● Prompt: When "rows" occurs in a line of the material, copy that line.

● Provided data:
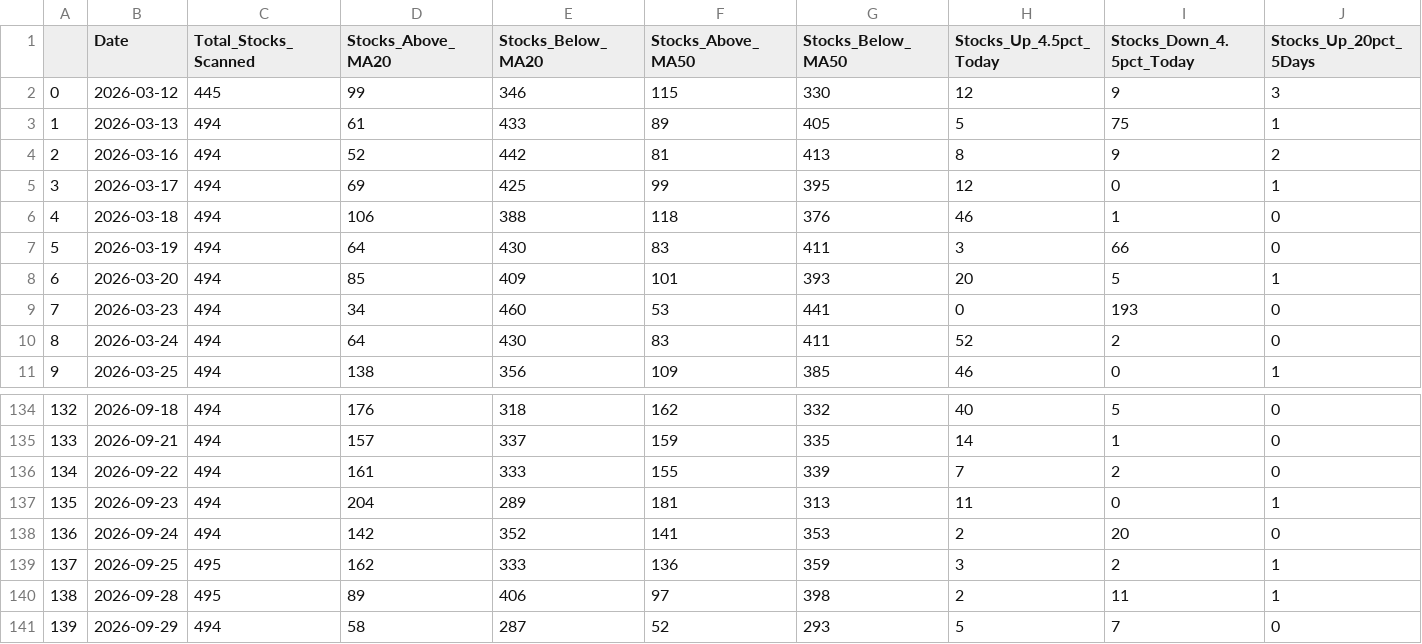
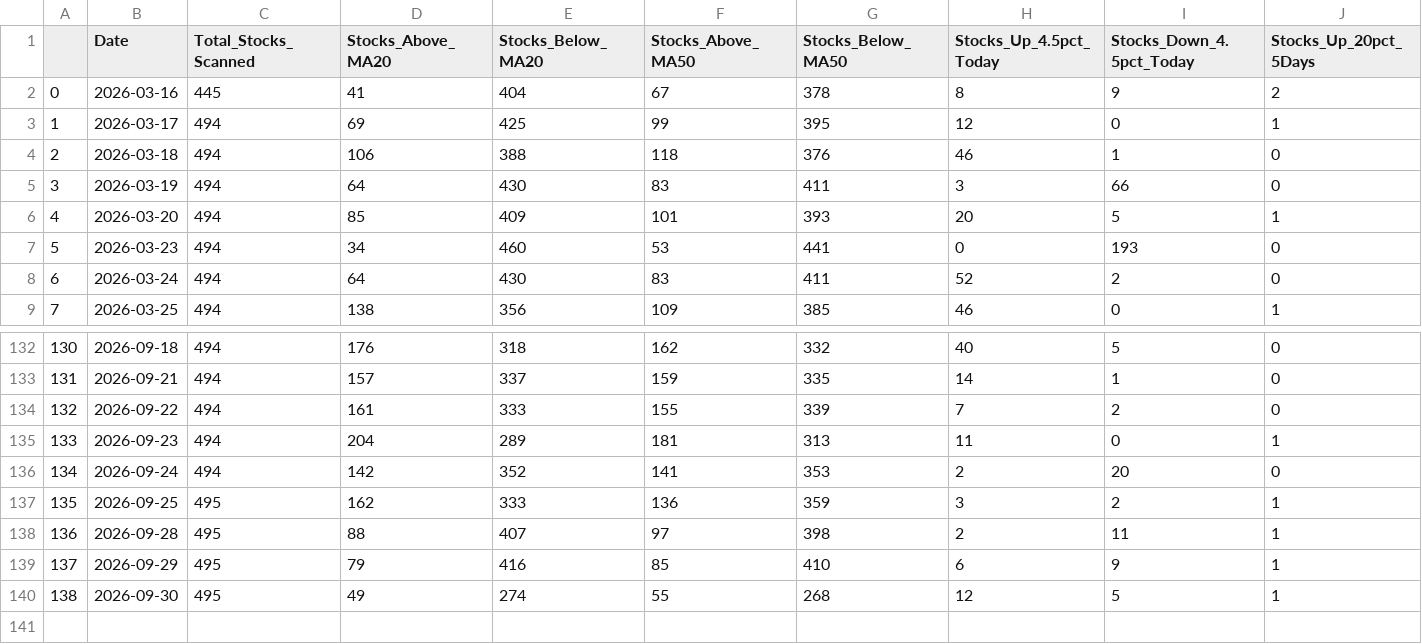
Before and after one commit to upendra-18/Multi-Regime-Market-State-Detection---Adaptive-Capital-Allocation-System, a CSV file: data/daily_summary.csv, drawn as a sheet; only a part is shown, gaps mark what is left out; removed rows and columns are numbered as before the commit, all else as after; rows hold the shown columns only; the diff names each change by its address in the sheet, - before the commit and + after, or states it on an @@ line.

```diff
--- a/data/daily_summary.csv
+++ b/data/daily_summary.csv
-row 2: 0 | 2026-03-12 | 445 | 99 | 346 | 115 | 330 | 12 | 9 | 3
-row 3: 1 | 2026-03-13 | 494 | 61 | 433 | 89 | 405 | 5 | 75 | 1
@@ column A renumbered between rows 2 and 139 @@
-C2 (Total_Stocks_Scanned): 494
+C2 (Total_Stocks_Scanned): 445
-D2 (Stocks_Above_MA20): 52
+D2 (Stocks_Above_MA20): 41
-E2 (Stocks_Below_MA20): 442
+E2 (Stocks_Below_MA20): 404
-F2 (Stocks_Above_MA50): 81
+F2 (Stocks_Above_MA50): 67
-G2 (Stocks_Below_MA50): 413
+G2 (Stocks_Below_MA50): 378
-D138 (Stocks_Above_MA20): 89
+D138 (Stocks_Above_MA20): 88
-E138 (Stocks_Below_MA20): 406
+E138 (Stocks_Below_MA20): 407
-C139 (Total_Stocks_Scanned): 494
+C139 (Total_Stocks_Scanned): 495
-D139 (Stocks_Above_MA20): 58
+D139 (Stocks_Above_MA20): 79
-E139 (Stocks_Below_MA20): 287
+E139 (Stocks_Below_MA20): 416
-F139 (Stocks_Above_MA50): 52
+F139 (Stocks_Above_MA50): 85
-G139 (Stocks_Below_MA50): 293
+G139 (Stocks_Below_MA50): 410
-H139 (Stocks_Up_4.5pct_Today): 5
+H139 (Stocks_Up_4.5pct_Today): 6
-I139 (Stocks_Down_4.5pct_Today): 7
+I139 (Stocks_Down_4.5pct_Today): 9
-J139 (Stocks_Up_20pct_5Days): 0
+J139 (Stocks_Up_20pct_5Days): 1
+row 140: 138 | 2026-09-30 | 495 | 49 | 274 | 55 | 268 | 12 | 5 | 1
```
Also changed, not shown: data/features.csv, 1 other file.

● Exercise solution:
Before and after one commit to upendra-18/Multi-Regime-Market-State-Detection---Adaptive-Capital-Allocation-System, a CSV file: data/daily_summary.csv, drawn as a sheet; only a part is shown, gaps mark what is left out; removed rows and columns are numbered as before the commit, all else as after; rows hold the shown columns only; the diff names each change by its address in the sheet, - before the commit and + after, or states it on an @@ line.
@@ column A renumbered between rows 2 and 139 @@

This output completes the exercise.